(Change detection outputs)
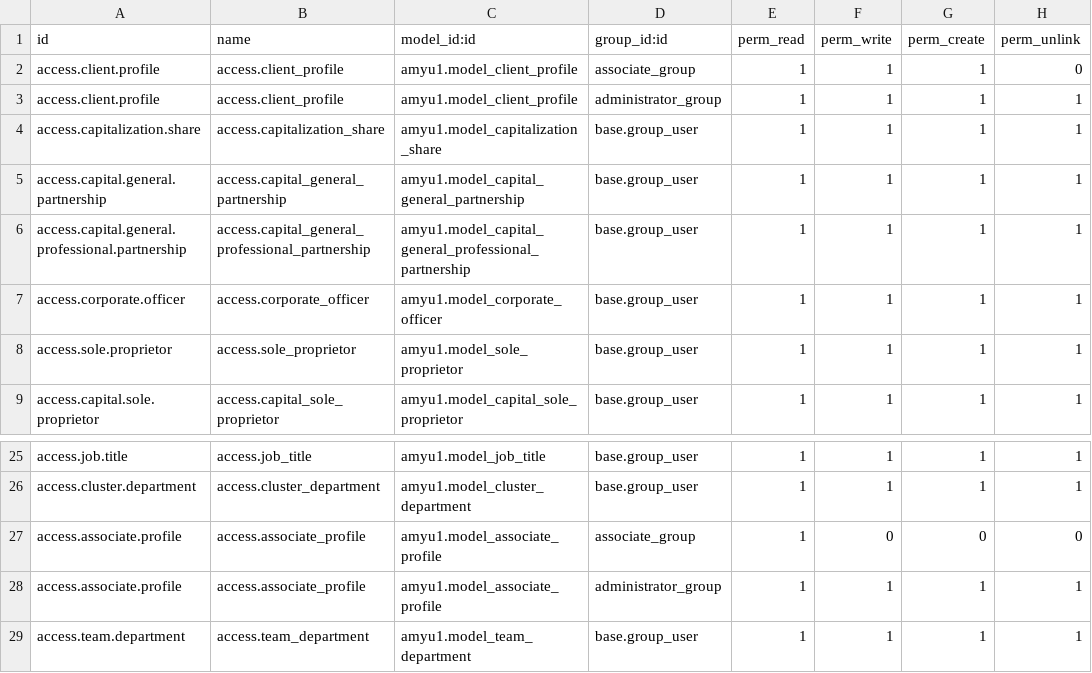
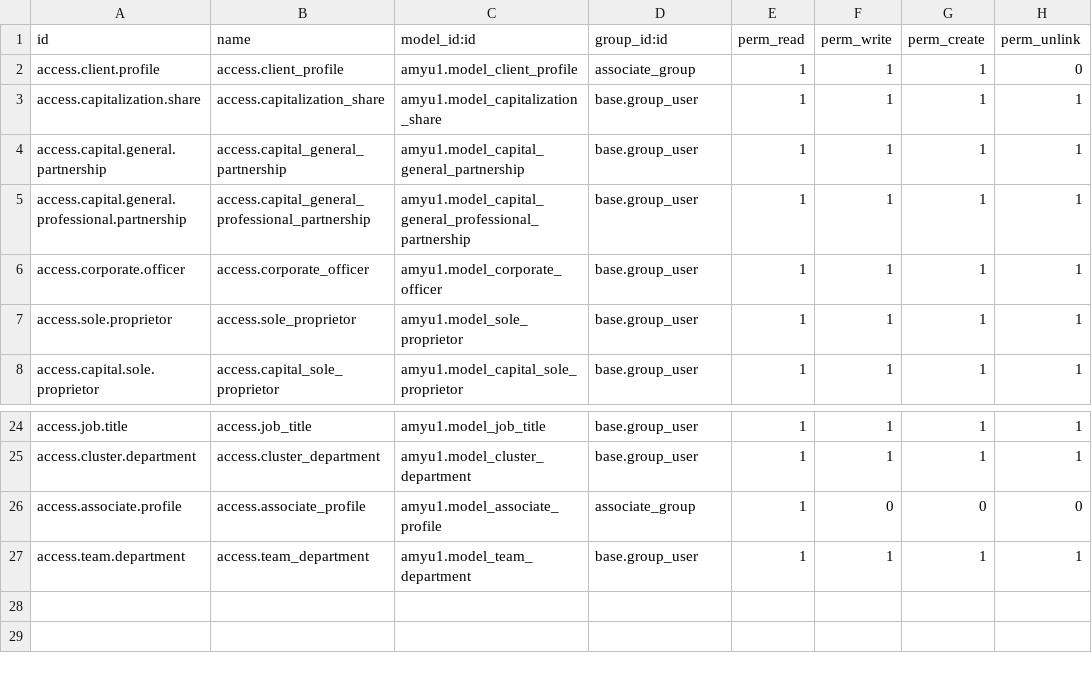
Before and after one commit to AMYu-Systems/amyu16, a CSV file: amyu1/security/ir.model.access.csv, drawn as a sheet; only a part is shown, gaps mark what is left out.

Commit message:
update security remove administrator

```diff
--- a/amyu1/security/ir.model.access.csv
+++ b/amyu1/security/ir.model.access.csv
@@ -2,3 +2,2 @@ id,name,model_id:id,group_id:id,perm_read,perm_write,perm_create,perm_unlink
 access.client.profile,access.client_profile,amyu1.model_client_profile,associate_group,1,1,1,0
-access.client.profile,access.client_profile,amyu1.model_client_profile,administrator_group,1,1,1,1
 access.capitalization.share,access.capitalization_share,amyu1.model_capitalization_share,base.group_user,1,1,1,1
@@ -27,3 +26,2 @@ access.cluster.department,access.cluster_department,amyu1.model_cluster_departme
 access.associate.profile,access.associate_profile,amyu1.model_associate_profile,associate_group,1,0,0,0
-access.associate.profile,access.associate_profile,amyu1.model_associate_profile,administrator_group,1,1,1,1
 access.team.department,access.team_department,amyu1.model_team_department,base.group_user,1,1,1,1
```
Also changed, not shown: 1 other file.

• [WHAT TO DO]:
Count lines, not occurrences. State how many lines of the entries contain the word "security", and add nothing.

• [ANSWER]:
4